Under the bonnet, make sure the engine air intake is set to draw warm air from around the exhaust manifold. This prevents carburettor icing on cold or damp mornings. Some cars have an automatic flap valve, some have a lever to adjust and others require you to manually reposition the intake pipe. If a flexible hose is fitted, make sure it’s not split or holed.
Check and top-up gear and axle oil levels. If the coolant solution is weak or over two years old, drain the cooling system and refill it with a mix of one-part ethylene glycol antifreeze and two parts water (preferably soft or deionised). Throw the screenwash away, clean the reservoir with a bottle brush and refill it with a strong solution of fresh fluid. Keep a cotton cloth or chamois pad in the car to clear mist from the screen – avoid wiping it with your hand.
Remove the battery and clean it. Use an old-fashioned charger to give it an overnight charge at no more than four to five Amps. This slight over-charge is beneficial to older batteries if done once or twice a year. If you have a ‘smart’ charger, this is excellent for regular top-ups. Use it weekly over the winter if the car has a dynamo. Clean the terminals and clamps to shiny metal and coat them with petroleum jelly or silicone grease. Use a multimeter to check the charging voltage is at least 13.5V at mid-revs with the headlamps on and not over 14.5V with the lights off. Make sure all the lights work and investigate any that are dull.

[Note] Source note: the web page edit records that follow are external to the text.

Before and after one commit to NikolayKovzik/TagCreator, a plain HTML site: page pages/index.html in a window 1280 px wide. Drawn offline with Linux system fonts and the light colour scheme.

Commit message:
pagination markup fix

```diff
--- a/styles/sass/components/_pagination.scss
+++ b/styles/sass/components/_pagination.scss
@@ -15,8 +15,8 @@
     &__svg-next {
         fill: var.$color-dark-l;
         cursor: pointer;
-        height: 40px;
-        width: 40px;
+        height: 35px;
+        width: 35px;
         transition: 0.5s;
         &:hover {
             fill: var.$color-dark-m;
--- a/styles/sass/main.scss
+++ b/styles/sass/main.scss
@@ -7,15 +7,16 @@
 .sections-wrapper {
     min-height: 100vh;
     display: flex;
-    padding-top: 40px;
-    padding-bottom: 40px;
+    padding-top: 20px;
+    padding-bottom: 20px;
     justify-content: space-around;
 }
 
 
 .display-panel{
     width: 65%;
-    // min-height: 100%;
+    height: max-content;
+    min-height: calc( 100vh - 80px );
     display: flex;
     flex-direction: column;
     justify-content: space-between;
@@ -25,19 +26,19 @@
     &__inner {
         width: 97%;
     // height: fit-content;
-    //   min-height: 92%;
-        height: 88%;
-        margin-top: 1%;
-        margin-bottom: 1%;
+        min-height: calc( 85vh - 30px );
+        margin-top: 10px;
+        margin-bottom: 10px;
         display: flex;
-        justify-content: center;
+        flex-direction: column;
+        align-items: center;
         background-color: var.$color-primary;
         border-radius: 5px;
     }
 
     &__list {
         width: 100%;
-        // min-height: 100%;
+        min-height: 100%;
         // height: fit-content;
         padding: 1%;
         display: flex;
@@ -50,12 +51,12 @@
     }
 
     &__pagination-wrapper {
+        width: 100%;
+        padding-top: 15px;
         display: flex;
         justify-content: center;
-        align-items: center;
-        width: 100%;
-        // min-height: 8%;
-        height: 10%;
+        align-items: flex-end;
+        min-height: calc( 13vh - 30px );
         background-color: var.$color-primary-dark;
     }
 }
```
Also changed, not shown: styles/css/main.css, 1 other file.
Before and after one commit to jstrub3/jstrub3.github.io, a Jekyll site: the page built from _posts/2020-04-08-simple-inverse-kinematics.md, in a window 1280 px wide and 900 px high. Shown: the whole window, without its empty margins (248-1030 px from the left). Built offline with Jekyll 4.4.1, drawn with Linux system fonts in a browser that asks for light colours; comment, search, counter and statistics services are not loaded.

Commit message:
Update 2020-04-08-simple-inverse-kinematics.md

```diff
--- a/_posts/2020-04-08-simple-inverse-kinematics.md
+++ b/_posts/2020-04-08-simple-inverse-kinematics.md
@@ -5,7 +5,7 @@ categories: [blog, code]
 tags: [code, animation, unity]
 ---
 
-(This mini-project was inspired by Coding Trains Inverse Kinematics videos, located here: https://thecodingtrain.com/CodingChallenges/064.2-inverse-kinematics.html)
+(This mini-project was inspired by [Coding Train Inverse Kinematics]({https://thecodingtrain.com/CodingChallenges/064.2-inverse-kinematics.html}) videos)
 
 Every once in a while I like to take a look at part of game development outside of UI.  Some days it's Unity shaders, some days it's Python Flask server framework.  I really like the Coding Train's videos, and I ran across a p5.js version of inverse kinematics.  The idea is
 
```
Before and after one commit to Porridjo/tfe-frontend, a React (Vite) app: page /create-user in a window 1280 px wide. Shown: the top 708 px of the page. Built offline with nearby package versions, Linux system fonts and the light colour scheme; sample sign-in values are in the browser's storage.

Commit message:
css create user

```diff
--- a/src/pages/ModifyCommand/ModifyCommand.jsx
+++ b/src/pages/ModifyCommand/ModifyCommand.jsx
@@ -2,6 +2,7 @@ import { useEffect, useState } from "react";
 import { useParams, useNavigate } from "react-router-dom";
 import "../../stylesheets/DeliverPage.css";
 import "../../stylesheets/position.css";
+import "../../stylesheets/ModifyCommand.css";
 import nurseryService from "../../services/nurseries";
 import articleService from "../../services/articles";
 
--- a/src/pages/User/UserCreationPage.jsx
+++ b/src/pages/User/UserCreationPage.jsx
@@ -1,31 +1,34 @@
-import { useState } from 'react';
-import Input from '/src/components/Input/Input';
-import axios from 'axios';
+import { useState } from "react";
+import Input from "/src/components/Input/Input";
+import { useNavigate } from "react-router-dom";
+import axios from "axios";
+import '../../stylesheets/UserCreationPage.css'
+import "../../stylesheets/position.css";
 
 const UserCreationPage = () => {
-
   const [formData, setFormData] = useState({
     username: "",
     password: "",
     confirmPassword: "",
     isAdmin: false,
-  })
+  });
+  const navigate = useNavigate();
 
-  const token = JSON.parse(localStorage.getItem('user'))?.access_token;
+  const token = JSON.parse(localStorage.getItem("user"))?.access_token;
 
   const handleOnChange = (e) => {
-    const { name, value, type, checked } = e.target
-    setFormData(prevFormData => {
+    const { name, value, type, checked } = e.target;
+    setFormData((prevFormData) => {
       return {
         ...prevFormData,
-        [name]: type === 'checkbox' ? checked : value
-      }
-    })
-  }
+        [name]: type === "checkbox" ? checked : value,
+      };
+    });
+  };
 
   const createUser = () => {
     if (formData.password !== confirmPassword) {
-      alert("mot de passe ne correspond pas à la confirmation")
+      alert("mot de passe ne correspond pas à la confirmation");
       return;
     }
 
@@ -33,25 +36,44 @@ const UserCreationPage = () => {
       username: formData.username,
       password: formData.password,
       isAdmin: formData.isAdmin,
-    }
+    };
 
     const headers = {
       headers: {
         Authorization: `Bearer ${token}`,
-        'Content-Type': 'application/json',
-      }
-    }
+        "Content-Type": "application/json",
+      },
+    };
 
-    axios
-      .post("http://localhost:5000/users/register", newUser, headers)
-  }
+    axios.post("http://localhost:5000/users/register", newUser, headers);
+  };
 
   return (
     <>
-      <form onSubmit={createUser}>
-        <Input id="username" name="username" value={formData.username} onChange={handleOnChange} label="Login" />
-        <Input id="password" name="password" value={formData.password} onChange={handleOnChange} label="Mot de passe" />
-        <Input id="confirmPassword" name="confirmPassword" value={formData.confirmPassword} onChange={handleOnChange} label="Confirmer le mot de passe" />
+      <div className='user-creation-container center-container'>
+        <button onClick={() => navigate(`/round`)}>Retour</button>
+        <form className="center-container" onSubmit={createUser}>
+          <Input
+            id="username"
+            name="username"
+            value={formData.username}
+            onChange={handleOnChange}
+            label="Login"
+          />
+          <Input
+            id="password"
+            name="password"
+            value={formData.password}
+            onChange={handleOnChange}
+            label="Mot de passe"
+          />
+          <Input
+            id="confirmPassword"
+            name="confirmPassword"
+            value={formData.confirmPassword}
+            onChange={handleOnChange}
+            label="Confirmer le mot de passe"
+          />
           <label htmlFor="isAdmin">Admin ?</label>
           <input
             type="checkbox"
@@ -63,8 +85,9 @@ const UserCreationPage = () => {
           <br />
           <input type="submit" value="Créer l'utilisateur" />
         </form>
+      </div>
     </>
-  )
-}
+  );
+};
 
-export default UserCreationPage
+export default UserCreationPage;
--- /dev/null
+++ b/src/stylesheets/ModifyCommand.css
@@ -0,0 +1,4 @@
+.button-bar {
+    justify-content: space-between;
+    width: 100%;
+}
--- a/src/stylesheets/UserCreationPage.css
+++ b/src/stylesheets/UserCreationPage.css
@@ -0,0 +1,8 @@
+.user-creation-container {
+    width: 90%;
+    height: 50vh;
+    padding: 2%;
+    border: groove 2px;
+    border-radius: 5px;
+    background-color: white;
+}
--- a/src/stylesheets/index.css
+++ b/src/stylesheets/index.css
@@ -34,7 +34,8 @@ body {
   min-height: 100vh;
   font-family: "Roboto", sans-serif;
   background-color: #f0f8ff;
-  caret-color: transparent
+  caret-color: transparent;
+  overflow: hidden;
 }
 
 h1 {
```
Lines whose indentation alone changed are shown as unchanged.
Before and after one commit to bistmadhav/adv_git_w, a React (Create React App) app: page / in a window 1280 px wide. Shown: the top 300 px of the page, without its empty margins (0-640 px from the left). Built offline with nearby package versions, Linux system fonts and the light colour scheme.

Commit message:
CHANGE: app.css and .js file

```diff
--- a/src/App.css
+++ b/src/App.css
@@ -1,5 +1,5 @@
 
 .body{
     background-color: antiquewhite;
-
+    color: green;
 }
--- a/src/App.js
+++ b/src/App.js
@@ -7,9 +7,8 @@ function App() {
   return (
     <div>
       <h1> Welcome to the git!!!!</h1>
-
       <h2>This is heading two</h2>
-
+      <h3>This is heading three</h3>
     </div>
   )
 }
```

Clean or replace the spark plugs and points and use petrol or white spirit to remove dirt from the HT leads, distributor cap and coil. Keep them clean and don’t be tempted to spray with ignition sealers or aerosol oils. Replace any split rubber caps.
Inject the locks with silicone oil or pack them petroleum jelly on the end of the key to prevent them freezing.
Thoroughly clean the underside of the car and treat it with underbody wax. Spray cavity wax generously into hollow members. Coat chromework with petroleum jelly or clear semi-setting wax. The latter can also be applied to the sills, valances and also the exposed seams of the bodywork. Touch up any paint chips, and polish and wax the body. Rub glycerine into the door seals to avoid freezing in wet weather. If the front or rear screens leak, seal over the top of the joint between the rubber seal and the body and glass with clear silicone sealant. Remove and dry out the soundproofing felt from the footwells if it still gets wet.
Hose dirt from the wings and wheelarches periodically. Frequent washing of the whole underbody throughout the winter can do more harm than good. Water – carrying washed-off salt – gets into places which it wouldn’t normally go.
If the car’s never gets up to temperature, replace the thermostat. If it still runs cold, consider blanking off part of the radiator with a piece of cardboard or a radiator muff – but keep a close eye on the temperature gauge in case it gets too hot. Last but not least, add a reflective vest, warning triangle and an LED work-light to your emergency toolkit.